=== Directions for this task ===
Report, as a single figure, how many lines in the records below include "white".

Supplied material section start

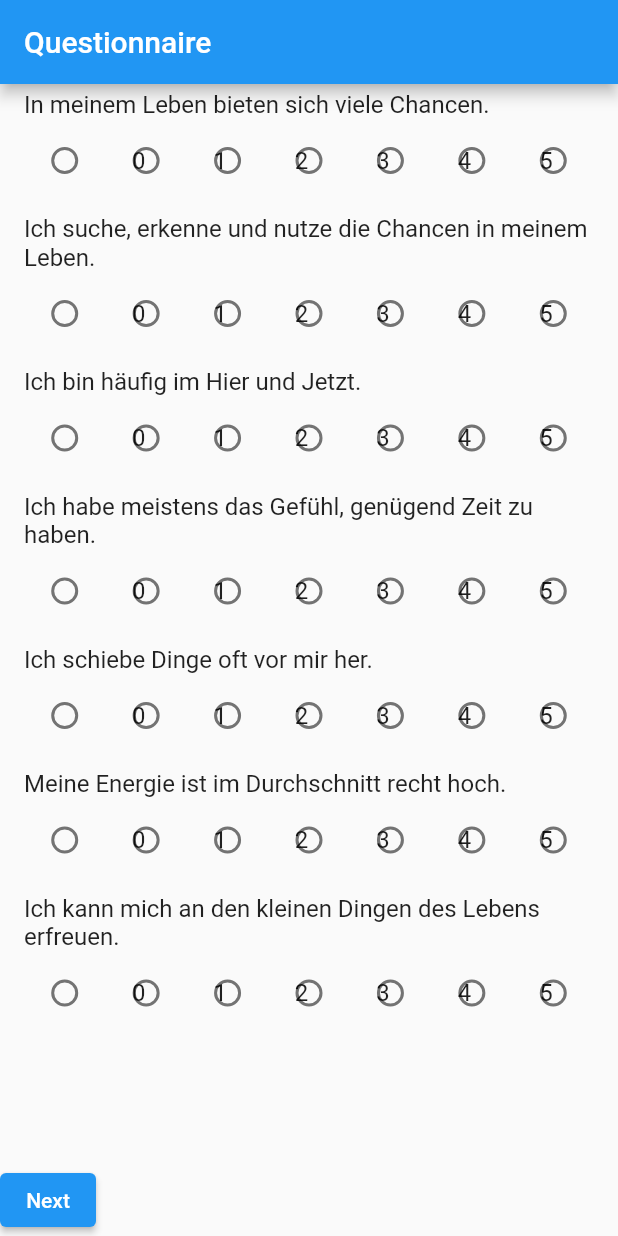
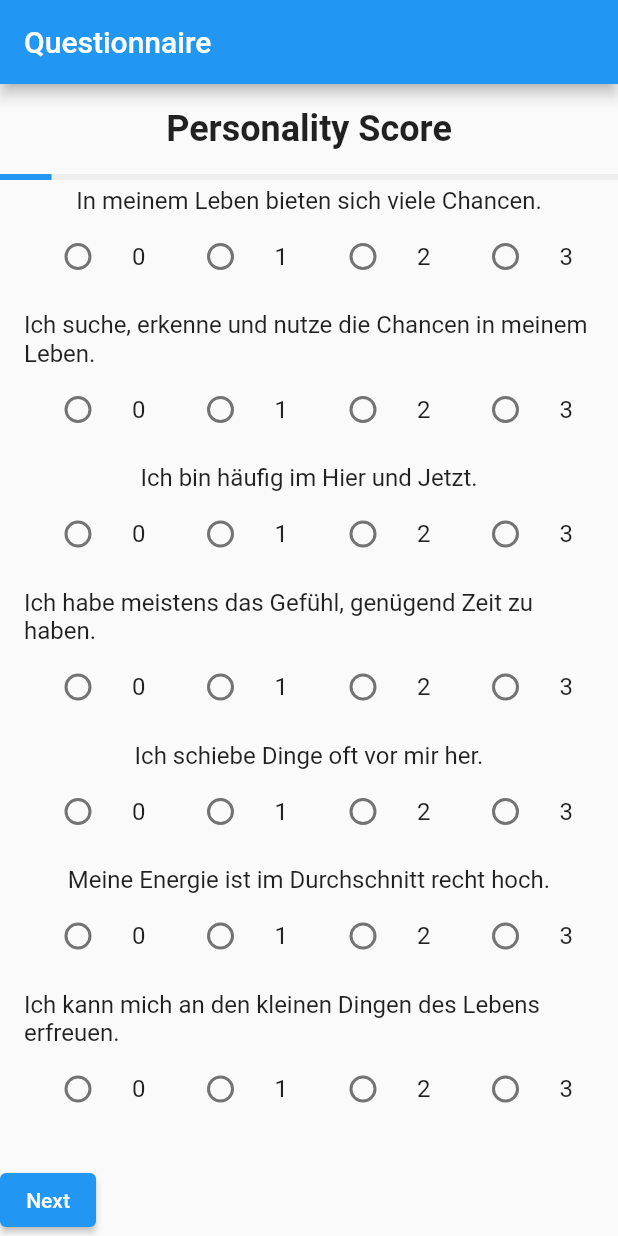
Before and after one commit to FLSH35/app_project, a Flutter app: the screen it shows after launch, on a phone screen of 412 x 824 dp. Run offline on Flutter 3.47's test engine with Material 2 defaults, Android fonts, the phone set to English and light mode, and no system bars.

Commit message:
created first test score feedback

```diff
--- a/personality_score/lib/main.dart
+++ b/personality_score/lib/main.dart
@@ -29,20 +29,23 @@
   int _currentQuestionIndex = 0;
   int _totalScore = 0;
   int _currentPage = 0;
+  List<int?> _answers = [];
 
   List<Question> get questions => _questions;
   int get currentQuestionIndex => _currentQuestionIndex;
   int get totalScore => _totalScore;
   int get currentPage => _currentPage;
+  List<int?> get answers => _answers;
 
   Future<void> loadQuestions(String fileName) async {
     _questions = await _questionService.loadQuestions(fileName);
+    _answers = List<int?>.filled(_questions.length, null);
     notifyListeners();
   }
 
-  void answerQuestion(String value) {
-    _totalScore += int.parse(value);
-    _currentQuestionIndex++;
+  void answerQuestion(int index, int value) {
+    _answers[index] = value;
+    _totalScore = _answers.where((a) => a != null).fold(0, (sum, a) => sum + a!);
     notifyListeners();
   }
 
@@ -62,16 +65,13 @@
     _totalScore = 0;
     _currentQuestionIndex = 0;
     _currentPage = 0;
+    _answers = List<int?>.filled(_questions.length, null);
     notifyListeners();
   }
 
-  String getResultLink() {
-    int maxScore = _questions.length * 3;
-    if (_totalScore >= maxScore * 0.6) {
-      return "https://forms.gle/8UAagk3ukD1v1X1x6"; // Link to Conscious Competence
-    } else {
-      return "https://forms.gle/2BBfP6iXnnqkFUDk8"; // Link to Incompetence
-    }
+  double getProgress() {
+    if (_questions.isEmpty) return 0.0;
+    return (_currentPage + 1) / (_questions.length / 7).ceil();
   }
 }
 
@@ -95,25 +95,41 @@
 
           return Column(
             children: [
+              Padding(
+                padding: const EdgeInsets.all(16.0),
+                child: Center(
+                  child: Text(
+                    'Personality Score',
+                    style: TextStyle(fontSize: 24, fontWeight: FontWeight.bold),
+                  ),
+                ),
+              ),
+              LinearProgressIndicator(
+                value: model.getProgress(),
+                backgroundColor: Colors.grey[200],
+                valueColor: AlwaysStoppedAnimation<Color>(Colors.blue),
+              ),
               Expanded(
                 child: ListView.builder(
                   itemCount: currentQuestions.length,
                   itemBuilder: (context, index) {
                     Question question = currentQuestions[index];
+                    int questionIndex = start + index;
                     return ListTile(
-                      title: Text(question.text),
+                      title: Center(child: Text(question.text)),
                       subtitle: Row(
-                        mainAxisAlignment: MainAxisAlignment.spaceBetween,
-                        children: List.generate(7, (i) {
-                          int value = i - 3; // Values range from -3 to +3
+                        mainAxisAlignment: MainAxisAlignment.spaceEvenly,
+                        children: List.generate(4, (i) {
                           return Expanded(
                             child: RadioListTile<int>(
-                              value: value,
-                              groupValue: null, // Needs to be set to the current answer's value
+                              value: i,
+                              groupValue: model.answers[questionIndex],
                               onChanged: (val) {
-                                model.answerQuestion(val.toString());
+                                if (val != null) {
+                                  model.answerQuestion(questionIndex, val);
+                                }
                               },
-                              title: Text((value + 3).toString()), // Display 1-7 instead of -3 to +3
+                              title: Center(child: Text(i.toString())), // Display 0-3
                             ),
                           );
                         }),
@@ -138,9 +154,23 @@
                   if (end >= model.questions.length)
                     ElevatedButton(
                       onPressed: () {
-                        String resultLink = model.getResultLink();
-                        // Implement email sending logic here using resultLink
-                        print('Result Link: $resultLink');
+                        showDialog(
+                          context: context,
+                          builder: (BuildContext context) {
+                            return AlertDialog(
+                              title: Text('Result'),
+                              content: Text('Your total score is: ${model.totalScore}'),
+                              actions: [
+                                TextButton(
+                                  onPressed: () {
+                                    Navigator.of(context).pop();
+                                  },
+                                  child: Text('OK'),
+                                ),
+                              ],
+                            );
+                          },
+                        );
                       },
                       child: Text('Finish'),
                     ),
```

Supplied material section end
Supplied material section start

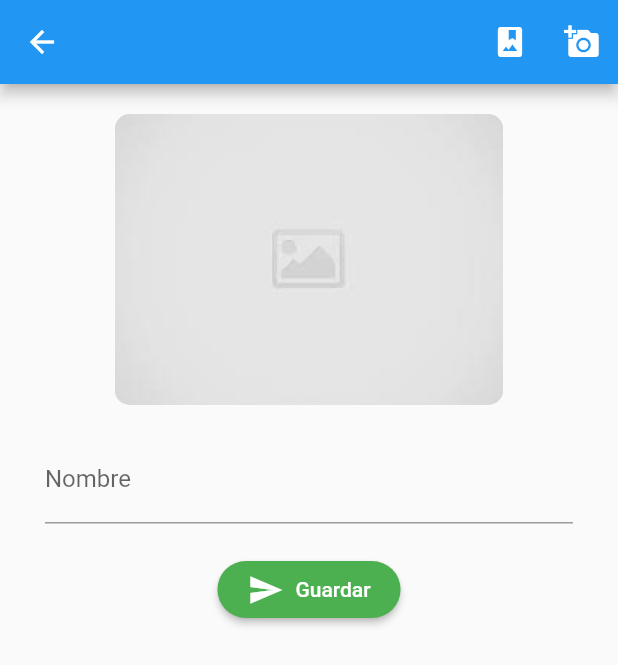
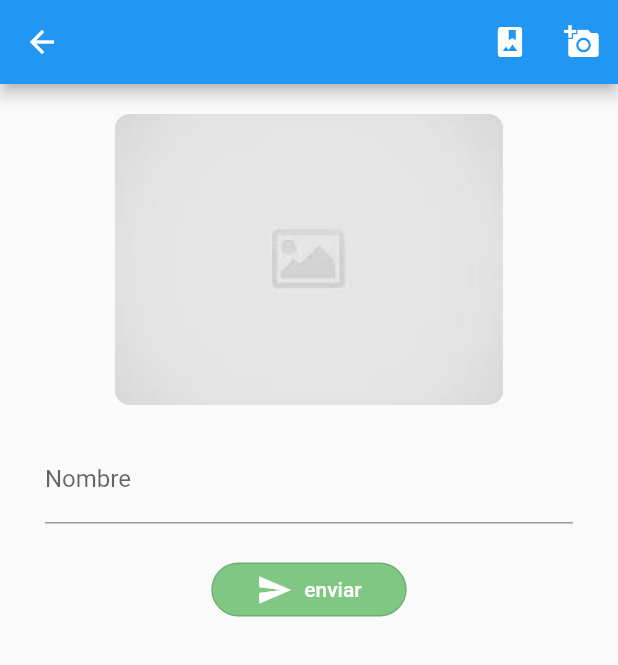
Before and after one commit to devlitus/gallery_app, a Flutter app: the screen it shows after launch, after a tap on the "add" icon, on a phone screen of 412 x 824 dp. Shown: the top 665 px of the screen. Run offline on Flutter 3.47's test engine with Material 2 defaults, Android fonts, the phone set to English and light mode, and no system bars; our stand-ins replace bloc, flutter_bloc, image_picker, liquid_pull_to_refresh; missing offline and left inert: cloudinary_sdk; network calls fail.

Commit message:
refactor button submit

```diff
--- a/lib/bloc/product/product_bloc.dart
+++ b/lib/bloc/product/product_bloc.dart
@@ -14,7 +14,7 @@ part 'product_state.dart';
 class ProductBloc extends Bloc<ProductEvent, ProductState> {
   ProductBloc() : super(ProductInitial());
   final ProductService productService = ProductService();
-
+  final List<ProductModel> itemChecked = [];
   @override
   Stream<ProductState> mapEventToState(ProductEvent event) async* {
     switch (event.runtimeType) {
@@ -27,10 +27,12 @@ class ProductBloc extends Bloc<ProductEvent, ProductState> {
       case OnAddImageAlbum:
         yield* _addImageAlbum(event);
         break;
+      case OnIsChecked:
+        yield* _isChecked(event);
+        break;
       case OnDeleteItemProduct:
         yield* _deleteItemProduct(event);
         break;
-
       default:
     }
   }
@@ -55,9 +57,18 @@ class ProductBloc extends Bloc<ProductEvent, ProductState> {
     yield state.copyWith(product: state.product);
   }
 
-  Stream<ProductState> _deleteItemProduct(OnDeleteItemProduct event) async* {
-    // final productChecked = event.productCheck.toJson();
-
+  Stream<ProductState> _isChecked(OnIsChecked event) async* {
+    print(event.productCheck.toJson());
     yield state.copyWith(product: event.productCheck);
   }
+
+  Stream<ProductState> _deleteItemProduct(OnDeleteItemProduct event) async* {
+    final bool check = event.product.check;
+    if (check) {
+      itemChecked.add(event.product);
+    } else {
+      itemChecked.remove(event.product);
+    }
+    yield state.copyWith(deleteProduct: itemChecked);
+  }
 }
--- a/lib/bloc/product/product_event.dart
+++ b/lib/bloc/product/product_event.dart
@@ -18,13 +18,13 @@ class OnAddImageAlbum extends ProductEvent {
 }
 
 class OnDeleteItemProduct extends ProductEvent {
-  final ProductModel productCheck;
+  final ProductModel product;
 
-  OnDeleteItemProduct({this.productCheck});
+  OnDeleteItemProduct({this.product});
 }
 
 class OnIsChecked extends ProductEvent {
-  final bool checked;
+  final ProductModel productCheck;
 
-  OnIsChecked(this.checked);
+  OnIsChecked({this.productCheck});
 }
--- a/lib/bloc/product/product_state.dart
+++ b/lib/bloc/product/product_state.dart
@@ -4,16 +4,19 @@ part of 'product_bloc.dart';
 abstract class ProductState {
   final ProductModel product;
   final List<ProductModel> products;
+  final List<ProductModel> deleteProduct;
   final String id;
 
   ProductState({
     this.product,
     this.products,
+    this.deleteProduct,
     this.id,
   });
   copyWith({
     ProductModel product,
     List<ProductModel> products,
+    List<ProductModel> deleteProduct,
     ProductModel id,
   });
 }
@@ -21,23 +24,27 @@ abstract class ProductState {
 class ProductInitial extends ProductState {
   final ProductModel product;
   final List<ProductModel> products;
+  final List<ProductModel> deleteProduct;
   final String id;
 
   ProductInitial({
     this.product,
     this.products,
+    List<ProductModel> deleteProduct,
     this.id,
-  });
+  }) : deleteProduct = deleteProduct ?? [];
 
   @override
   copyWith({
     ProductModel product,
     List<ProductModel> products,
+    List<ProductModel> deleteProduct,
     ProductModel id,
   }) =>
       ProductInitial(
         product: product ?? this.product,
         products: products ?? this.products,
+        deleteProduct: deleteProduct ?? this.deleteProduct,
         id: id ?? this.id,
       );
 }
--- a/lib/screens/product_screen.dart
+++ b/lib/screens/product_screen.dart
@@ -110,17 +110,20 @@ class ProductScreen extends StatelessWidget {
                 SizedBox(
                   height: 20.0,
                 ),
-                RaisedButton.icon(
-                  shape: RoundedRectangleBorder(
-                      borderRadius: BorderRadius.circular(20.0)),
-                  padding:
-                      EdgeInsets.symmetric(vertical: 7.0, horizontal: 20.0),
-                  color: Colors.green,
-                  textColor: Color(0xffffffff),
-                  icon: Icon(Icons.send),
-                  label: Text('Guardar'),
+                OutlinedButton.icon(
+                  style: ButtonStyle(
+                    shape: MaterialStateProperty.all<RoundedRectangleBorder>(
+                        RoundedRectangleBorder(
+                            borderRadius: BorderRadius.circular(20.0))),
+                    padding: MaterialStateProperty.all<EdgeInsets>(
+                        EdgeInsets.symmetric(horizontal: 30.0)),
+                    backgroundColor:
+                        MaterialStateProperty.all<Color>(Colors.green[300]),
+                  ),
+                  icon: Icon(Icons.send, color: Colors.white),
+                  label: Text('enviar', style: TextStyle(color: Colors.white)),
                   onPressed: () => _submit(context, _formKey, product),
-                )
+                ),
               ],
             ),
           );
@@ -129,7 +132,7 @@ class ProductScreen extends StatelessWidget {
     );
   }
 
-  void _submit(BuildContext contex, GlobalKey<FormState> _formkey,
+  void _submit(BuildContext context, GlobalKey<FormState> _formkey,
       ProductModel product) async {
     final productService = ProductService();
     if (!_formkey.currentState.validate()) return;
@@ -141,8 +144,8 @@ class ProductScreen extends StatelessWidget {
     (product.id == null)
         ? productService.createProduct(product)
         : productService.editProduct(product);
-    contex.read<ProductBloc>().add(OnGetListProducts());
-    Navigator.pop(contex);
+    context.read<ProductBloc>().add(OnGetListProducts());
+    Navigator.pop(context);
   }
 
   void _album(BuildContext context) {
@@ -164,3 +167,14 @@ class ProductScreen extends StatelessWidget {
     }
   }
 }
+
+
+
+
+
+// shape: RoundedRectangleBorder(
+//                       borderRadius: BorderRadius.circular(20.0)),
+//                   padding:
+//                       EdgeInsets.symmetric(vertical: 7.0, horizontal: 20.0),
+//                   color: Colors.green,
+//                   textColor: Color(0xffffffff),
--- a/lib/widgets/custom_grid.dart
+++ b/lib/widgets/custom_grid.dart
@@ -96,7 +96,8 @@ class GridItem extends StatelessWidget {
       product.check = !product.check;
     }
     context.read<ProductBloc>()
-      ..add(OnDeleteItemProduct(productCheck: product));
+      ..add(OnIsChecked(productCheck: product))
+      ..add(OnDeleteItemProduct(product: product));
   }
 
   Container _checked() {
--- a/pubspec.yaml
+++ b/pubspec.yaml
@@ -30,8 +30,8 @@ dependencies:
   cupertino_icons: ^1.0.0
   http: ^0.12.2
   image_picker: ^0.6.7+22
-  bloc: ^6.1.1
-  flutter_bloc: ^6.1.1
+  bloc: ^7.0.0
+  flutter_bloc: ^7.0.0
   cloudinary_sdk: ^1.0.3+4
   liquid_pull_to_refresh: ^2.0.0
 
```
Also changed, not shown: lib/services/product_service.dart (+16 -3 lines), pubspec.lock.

Supplied material section end

=== Solution to this exercise ===
2